I have discussed this with my pediatrician and she assures me that this is normal for a two year-old. She explained that we shouldn't be too anxious about it and that he will eat better as he gets older. I am sure this is very sound advice, but it doesn't stop me from trying all manner of begging, bribing, cajoling, and threatening to try to get a bite of something healthy across those lips.
Last night, I served broccoli with cheese sauce, sure that the cheese would add the necessary enticement to the broccoli. Nothing doing. So we broke out the big guns and started talking about dessert. There were cookies offered. And then ice cream. Still no bite. The rule in our house has become two bites of everything if you want an "after dinner treat". I find myself frequently saying "at least have a 'no thank-you' bite" and "how do you know you don't like it if you don't try it". I have even trotted out "we are not going to throw all this food away, there are people in this world who don't have any food at all" without the smallest hint of irony. Still nothing. Finally, I insisted that he eat one bite before getting down from the table and everything blew up. There was kicking and screaming and sobbing. There were sad pathetic looks from my husband and, finally, I gave in and let him escape the torture that has become our dinner table.
My husband got up to clear the table and all the while we were having a debate about how to encourage eating without incurring trauma.

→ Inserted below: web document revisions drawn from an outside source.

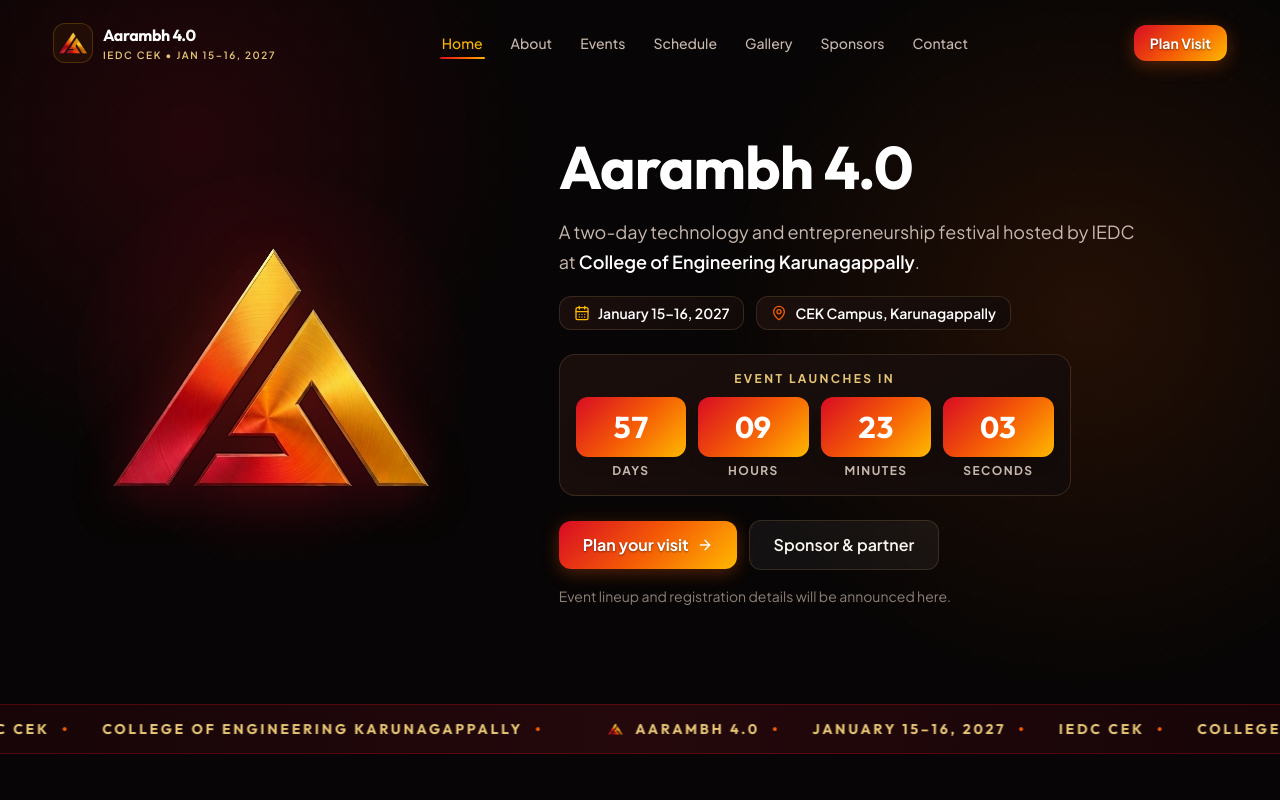
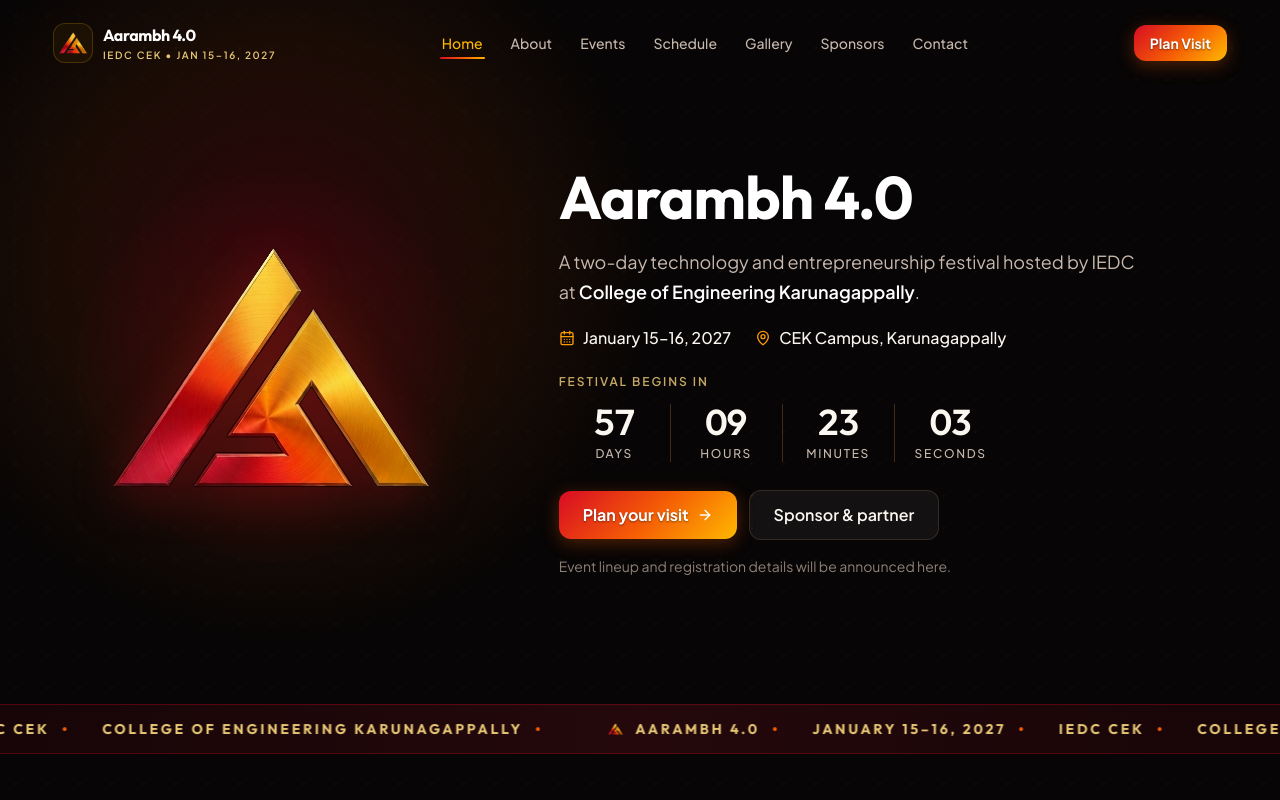
Before and after one commit to abhishekr-git/aarambh4.0, a Next.js app: page / in a window 1280 px wide. Shown: the top 800 px of the page. Built offline with nearby package versions, Linux system fonts and the light colour scheme.

Commit message:
Refine hero typography, date/campus inline groups, and professional bronze countdown

```diff
--- a/src/components/sections/CountdownTimer.tsx
+++ b/src/components/sections/CountdownTimer.tsx
@@ -49,23 +49,23 @@ export function CountdownTimer({ targetIso = SITE_CONFIG.startDateIso }: { targe
     <div
       role="timer"
       aria-label={`Countdown to ${SITE_CONFIG.name}`}
-      className="glass-card rounded-2xl p-2.5 sm:p-4"
+      className="w-full max-w-md"
     >
-      <p className="mb-2 text-center text-[10px] font-bold uppercase tracking-[0.2em] text-[var(--brand-gold)] sm:mb-2.5 sm:text-xs">
-        Event Launches In
+      <p className="text-left text-xs font-semibold uppercase tracking-[0.16em] text-[var(--brand-gold)]/85 mb-2.5">
+        Festival begins in
       </p>
-      {/* 2x2 layout on ultra-narrow screens (<340px), 4 in one row on standard phones (>=340px) */}
-      <div className="grid grid-cols-2 min-[340px]:grid-cols-4 gap-1.5 sm:gap-3">
+
+      {/* Compact row of four evenly spaced columns with fine bronze dividers */}
+      <div className="grid grid-cols-4 divide-x divide-[#a87442]/35 py-1">
         {units.map((unit) => (
-          <div key={unit.label} className="text-center">
-            <div
+          <div key={unit.label} className="flex flex-col items-center justify-center px-1.5 sm:px-3 text-center">
+            <span
               suppressHydrationWarning
-              className="flex items-center justify-center rounded-xl py-2 font-[family-name:var(--font-outfit)] text-base font-extrabold tabular-nums text-white shadow-lg shadow-[var(--brand-primary)]/20 min-[340px]:text-lg sm:py-3 sm:text-2xl lg:text-3xl"
-              style={{ background: "var(--gradient-brand)" }}
+              className="font-[family-name:var(--font-outfit)] text-2xl sm:text-3xl lg:text-4xl font-semibold tabular-nums text-[#faf6f0] leading-none tracking-tight"
             >
               {unit.value}
-            </div>
-            <span className="mt-1 block text-[10px] font-bold uppercase tracking-[0.12em] text-[var(--text-secondary)] sm:mt-1.5 sm:text-xs">
+            </span>
+            <span className="mt-1.5 block text-[10px] font-medium uppercase tracking-[0.14em] text-[var(--text-secondary)] sm:text-xs">
               {unit.label}
             </span>
           </div>
--- a/src/components/sections/HeroSection.tsx
+++ b/src/components/sections/HeroSection.tsx
@@ -16,15 +16,13 @@ export function HeroSection() {
       aria-label="Festival Introduction"
       className="relative flex min-h-[88svh] items-center overflow-x-clip pt-16 pb-8 sm:pt-20 sm:pb-12 lg:min-h-[88svh] lg:pt-24 lg:pb-16"
     >
-      {/* Zero-Cost Ambient Glow Accents */}
+      {/* Ambient Glow Concentrated Around the Left Emblem Column */}
       <div
         className="pointer-events-none absolute inset-0 -z-10"
         aria-hidden="true"
         style={{
-          backgroundImage: [
-            "radial-gradient(480px circle at 15% 20%, rgba(216, 11, 36, 0.14), transparent 70%)",
-            "radial-gradient(520px circle at 85% 45%, rgba(245, 93, 5, 0.12), transparent 72%)",
-          ].join(", "),
+          backgroundImage:
+            "radial-gradient(520px circle at 22% 38%, rgba(216, 11, 36, 0.18), rgba(245, 93, 5, 0.08) 45%, transparent 72%)",
         }}
       />
 
@@ -59,12 +57,12 @@ export function HeroSection() {
             </div>
           </motion.div>
 
-          {/* Text & Content Column */}
+          {/* Text & Content Column: All aligned to one crisp left edge */}
           <motion.div
             initial={prefersReduced ? false : { opacity: 0, y: 14 }}
             animate={{ opacity: 1, y: 0 }}
             transition={{ duration: 0.5, delay: 0.05, ease: [0.22, 1, 0.36, 1] }}
-            className="text-center lg:col-span-7 lg:text-left"
+            className="flex flex-col items-start text-left lg:col-span-7"
           >
             {/* H1: Aarambh 4.0 */}
             <h1 className="text-3xl font-extrabold tracking-tight text-white sm:text-5xl lg:text-6xl">
@@ -77,29 +75,33 @@ export function HeroSection() {
               <span className="font-semibold text-white whitespace-normal break-words">{SITE_CONFIG.collegeName}</span>.
             </p>
 
-            {/* Date & Campus Pill Line */}
-            <div className="mt-5 flex flex-wrap items-center justify-center gap-2.5 sm:gap-3 lg:justify-start">
-              <div className="glass-card inline-flex items-center gap-2 rounded-xl px-3.5 py-1.5 text-xs font-semibold text-white sm:text-sm">
-                <CalendarDays className="h-4 w-4 text-[var(--brand-secondary)]" aria-hidden="true" />
+            {/* Date and Campus — Two inline groups, no pills/borders/backgrounds, soft warm-gold 180ms hover */}
+            <div className="mt-5 flex flex-wrap items-center gap-x-6 gap-y-2.5">
+              <div className="group inline-flex items-center gap-2 text-sm sm:text-base font-medium text-[#faf6f0] transition-colors duration-[180ms] hover:text-[var(--brand-gold)] cursor-default">
+                <CalendarDays className="h-4 w-4 shrink-0 text-amber-500 transition-colors duration-[180ms] group-hover:text-[var(--brand-gold)]" aria-hidden="true" />
                 <span>{SITE_CONFIG.datesDisplay}</span>
               </div>
-              <div className="glass-card inline-flex items-center gap-2 rounded-xl px-3.5 py-1.5 text-xs font-semibold text-white sm:text-sm">
-                <MapPin className="h-4 w-4 text-[var(--brand-primary)]" aria-hidden="true" />
+              <a
+                href="#location"
+                className="group inline-flex items-center gap-2 text-sm sm:text-base font-medium text-[#faf6f0] transition-colors duration-[180ms] hover:text-[var(--brand-gold)] rounded-sm focus-visible:outline-none focus-visible:ring-2 focus-visible:ring-[var(--brand-secondary)]"
+                aria-label={`Campus venue: ${SITE_CONFIG.campusLabel}`}
+              >
+                <MapPin className="h-4 w-4 shrink-0 text-amber-500 transition-colors duration-[180ms] group-hover:text-[var(--brand-gold)]" aria-hidden="true" />
                 <span>{SITE_CONFIG.campusLabel}</span>
-              </div>
+              </a>
             </div>
 
-            {/* Four Red-to-Gold Countdown Tiles placed below date & venue, above hero buttons */}
-            <div className="mx-auto mt-6 max-w-lg lg:mx-0">
+            {/* Live Countdown — Compact 4 columns with bronze dividers, left-aligned caption */}
+            <div className="mt-6 w-full max-w-md">
               <CountdownTimer />
             </div>
 
-            {/* Action Buttons */}
-            <div className="mt-6 flex flex-col items-stretch justify-center gap-3 sm:flex-row sm:items-center lg:justify-start">
+            {/* Action Buttons — "Plan your visit" has strongest gradient; "Sponsor & partner" is quieter secondary */}
+            <div className="mt-6 flex flex-col items-stretch justify-start gap-3 sm:flex-row sm:items-center">
               {HAS_PUBLISHED_EVENTS ? (
                 <Link
                   href="/events"
-                  className="btn-brand inline-flex min-h-[44px] items-center justify-center gap-2 rounded-xl px-6 py-3 text-sm font-bold sm:text-base"
+                  className="btn-brand inline-flex min-h-[44px] items-center justify-center gap-2 rounded-xl px-6 py-3 text-sm font-bold sm:text-base shadow-lg shadow-[var(--brand-primary)]/20"
                 >
                   <span>Explore events</span>
                   <ArrowRight className="h-4 w-4" aria-hidden="true" />
@@ -107,7 +109,7 @@ export function HeroSection() {
               ) : (
                 <Link
                   href="#location"
-                  className="btn-brand inline-flex min-h-[44px] items-center justify-center gap-2 rounded-xl px-6 py-3 text-sm font-bold sm:text-base"
+                  className="btn-brand inline-flex min-h-[44px] items-center justify-center gap-2 rounded-xl px-6 py-3 text-sm font-bold sm:text-base shadow-lg shadow-[var(--brand-primary)]/25"
                 >
                   <span>Plan your visit</span>
                   <ArrowRight className="h-4 w-4" aria-hidden="true" />
@@ -116,7 +118,7 @@ export function HeroSection() {
 
               <Link
                 href="/sponsors"
-                className="btn-outline-glass inline-flex min-h-[44px] items-center justify-center gap-2 rounded-xl px-6 py-3 text-sm font-semibold sm:text-base"
+                className="btn-outline-glass inline-flex min-h-[44px] items-center justify-center gap-2 rounded-xl px-6 py-3 text-sm font-semibold sm:text-base border border-white/10 bg-white/[0.03] text-[var(--text-secondary)] hover:border-white/20 hover:bg-white/[0.06] hover:text-white"
               >
                 <span>Sponsor &amp; partner</span>
               </Link>
```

Meanwhile, Ben had run over to the pantry and was begging "Goldfish! Goldfish!" Already at my wits end I responded VERY firmly "Oh no! If you want goldfish then you are going to eat two bites of broccoli!" He ran right over to me, climbed in my lap and proceeded to eat both forkfuls offered. No further persuasion necessary. Obviously, he knows who is in control. And it's not me.